ASSIGNMENT:
Take from the records below each line that holds "async".

(Revision comparison data)
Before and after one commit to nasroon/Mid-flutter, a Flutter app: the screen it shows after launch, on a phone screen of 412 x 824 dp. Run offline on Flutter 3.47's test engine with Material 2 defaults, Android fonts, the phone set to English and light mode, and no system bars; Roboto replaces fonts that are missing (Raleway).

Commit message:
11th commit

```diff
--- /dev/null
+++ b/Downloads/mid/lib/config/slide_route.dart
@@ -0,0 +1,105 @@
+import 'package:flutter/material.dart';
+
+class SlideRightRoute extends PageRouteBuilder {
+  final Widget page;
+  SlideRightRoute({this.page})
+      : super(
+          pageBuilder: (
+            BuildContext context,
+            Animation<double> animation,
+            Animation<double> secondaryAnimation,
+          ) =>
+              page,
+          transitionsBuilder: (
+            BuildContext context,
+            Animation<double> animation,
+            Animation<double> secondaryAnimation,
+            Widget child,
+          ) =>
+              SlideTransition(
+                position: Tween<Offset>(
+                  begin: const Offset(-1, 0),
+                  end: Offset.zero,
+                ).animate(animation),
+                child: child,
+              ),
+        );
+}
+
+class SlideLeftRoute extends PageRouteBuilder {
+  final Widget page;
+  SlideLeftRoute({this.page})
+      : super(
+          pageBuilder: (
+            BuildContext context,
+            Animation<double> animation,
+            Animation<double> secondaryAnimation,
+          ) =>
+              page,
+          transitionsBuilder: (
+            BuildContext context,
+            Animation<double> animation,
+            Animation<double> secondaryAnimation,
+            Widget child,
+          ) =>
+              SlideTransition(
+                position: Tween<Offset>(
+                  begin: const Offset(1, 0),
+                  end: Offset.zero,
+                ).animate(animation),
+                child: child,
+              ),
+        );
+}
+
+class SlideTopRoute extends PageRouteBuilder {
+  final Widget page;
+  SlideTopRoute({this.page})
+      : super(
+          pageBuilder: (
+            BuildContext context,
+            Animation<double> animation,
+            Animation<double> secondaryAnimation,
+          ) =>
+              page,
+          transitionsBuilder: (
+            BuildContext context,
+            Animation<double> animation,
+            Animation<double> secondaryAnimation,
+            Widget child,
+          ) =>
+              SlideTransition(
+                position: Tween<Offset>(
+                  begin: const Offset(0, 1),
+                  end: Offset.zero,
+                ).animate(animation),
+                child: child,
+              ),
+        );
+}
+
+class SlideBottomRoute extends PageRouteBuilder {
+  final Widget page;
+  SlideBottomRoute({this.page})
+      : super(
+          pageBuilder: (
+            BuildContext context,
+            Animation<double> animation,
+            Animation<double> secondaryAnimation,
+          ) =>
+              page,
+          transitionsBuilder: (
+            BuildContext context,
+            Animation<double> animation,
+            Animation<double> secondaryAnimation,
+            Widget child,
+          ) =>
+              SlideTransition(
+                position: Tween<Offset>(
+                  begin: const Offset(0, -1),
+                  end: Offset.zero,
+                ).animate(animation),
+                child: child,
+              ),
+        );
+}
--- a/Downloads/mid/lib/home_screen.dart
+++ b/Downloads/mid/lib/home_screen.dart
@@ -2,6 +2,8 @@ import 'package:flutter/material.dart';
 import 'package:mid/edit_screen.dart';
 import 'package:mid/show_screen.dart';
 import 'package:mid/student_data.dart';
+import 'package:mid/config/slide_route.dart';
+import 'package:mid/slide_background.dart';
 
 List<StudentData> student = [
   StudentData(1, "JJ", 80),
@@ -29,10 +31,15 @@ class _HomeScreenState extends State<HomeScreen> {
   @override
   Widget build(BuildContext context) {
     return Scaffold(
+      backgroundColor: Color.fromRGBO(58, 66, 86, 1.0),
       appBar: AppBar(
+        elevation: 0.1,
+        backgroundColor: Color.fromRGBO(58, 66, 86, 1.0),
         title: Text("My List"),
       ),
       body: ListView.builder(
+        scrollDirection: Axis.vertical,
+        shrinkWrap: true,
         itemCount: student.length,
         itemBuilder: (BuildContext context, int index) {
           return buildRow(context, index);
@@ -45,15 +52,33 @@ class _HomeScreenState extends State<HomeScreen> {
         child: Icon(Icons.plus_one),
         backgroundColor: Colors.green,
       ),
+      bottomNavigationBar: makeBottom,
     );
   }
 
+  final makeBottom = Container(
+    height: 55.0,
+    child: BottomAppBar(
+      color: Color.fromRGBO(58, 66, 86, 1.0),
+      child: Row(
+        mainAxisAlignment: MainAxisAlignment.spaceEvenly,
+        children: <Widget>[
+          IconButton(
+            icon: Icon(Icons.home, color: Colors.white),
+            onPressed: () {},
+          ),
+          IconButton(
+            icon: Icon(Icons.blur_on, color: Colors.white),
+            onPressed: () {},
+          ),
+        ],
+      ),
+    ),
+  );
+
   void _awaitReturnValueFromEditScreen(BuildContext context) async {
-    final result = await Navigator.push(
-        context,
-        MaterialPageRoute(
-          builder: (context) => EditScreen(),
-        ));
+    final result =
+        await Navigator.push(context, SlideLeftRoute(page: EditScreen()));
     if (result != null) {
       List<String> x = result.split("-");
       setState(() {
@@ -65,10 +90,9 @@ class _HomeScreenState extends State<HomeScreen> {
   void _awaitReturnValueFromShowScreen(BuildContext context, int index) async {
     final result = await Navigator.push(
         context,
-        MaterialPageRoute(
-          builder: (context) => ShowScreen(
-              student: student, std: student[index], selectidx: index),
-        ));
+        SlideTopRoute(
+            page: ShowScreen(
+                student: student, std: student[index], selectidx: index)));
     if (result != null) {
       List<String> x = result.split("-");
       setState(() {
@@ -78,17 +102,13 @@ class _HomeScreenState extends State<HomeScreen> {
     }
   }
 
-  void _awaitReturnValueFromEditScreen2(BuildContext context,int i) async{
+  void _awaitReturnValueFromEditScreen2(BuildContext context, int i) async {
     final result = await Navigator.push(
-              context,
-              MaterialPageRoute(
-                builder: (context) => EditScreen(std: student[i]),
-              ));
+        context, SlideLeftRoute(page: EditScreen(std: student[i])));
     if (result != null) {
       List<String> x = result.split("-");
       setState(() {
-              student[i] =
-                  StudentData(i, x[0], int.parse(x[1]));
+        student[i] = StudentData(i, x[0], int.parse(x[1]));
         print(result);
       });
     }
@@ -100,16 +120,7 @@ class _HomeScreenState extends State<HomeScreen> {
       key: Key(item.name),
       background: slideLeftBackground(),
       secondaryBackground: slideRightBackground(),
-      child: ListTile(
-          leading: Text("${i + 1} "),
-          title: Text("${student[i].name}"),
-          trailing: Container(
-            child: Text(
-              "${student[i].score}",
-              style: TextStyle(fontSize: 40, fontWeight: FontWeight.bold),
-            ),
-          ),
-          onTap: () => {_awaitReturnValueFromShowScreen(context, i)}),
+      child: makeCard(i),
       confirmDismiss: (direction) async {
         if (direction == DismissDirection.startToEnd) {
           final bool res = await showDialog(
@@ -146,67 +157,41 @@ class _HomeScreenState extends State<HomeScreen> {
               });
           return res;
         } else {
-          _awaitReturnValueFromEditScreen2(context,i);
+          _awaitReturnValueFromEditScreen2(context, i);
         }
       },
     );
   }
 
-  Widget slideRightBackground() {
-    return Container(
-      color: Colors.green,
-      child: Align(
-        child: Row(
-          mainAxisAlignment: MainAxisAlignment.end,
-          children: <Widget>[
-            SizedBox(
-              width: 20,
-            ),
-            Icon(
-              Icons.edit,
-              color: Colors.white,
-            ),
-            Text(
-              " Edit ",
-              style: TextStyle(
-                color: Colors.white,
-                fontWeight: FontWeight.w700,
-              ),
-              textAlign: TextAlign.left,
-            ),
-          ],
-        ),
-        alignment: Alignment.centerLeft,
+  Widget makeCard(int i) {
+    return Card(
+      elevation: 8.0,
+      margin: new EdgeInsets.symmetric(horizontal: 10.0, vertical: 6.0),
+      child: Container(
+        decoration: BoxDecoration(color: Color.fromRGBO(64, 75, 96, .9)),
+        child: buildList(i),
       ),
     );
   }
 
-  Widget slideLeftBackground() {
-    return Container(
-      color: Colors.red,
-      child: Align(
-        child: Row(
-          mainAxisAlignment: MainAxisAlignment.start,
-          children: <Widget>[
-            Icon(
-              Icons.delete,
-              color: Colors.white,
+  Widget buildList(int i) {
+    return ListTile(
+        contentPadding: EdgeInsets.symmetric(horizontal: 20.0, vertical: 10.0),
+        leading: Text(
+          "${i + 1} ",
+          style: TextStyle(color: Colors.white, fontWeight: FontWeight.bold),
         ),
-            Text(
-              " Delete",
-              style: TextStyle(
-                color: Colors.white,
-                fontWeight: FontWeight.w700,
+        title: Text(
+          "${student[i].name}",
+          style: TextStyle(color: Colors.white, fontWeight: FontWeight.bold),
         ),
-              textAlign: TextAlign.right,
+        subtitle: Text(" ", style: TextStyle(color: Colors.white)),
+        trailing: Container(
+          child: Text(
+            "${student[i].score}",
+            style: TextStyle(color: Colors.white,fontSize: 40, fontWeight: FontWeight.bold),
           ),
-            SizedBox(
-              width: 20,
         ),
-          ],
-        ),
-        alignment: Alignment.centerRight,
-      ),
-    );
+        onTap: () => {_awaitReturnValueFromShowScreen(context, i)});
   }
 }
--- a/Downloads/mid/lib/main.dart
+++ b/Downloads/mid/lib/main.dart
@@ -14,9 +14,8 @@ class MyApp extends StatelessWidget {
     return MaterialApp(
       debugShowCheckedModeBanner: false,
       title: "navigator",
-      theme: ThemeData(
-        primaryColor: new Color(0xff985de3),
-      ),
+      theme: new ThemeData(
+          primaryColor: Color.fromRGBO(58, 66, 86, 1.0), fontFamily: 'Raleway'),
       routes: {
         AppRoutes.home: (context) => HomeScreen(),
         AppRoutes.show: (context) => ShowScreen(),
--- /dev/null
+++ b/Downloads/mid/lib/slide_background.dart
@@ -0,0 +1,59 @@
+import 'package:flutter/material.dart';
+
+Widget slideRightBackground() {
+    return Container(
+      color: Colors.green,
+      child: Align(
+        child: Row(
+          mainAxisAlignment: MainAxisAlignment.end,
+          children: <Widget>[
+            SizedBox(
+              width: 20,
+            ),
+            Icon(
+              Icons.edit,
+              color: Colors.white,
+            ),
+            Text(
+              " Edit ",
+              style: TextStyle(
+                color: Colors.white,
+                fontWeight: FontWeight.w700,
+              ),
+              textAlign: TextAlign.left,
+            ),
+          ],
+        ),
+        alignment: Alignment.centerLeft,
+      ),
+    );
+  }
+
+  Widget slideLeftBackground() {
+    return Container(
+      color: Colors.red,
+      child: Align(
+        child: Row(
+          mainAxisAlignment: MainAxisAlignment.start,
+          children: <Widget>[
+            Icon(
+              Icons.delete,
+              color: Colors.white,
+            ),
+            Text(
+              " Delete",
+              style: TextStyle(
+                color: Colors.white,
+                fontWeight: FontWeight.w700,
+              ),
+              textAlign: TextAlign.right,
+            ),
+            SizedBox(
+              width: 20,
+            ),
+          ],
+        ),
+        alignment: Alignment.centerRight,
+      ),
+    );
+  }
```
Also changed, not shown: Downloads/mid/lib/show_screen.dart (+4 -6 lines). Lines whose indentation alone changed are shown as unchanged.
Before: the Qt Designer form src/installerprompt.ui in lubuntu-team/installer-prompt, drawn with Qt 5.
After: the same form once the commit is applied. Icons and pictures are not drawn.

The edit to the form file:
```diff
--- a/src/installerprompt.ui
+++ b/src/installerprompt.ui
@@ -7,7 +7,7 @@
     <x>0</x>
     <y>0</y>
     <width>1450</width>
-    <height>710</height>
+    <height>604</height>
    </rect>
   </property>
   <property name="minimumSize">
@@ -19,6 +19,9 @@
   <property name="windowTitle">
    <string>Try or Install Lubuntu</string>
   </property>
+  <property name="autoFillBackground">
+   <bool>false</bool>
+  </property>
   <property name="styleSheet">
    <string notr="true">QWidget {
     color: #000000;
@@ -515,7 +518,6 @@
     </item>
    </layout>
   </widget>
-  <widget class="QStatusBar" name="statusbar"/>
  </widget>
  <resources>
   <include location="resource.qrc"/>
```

RESULT OF THE TASK:
   void _awaitReturnValueFromEditScreen(BuildContext context) async {
   void _awaitReturnValueFromShowScreen(BuildContext context, int index) async {
-  void _awaitReturnValueFromEditScreen2(BuildContext context,int i) async{
+  void _awaitReturnValueFromEditScreen2(BuildContext context, int i) async {
       confirmDismiss: (direction) async {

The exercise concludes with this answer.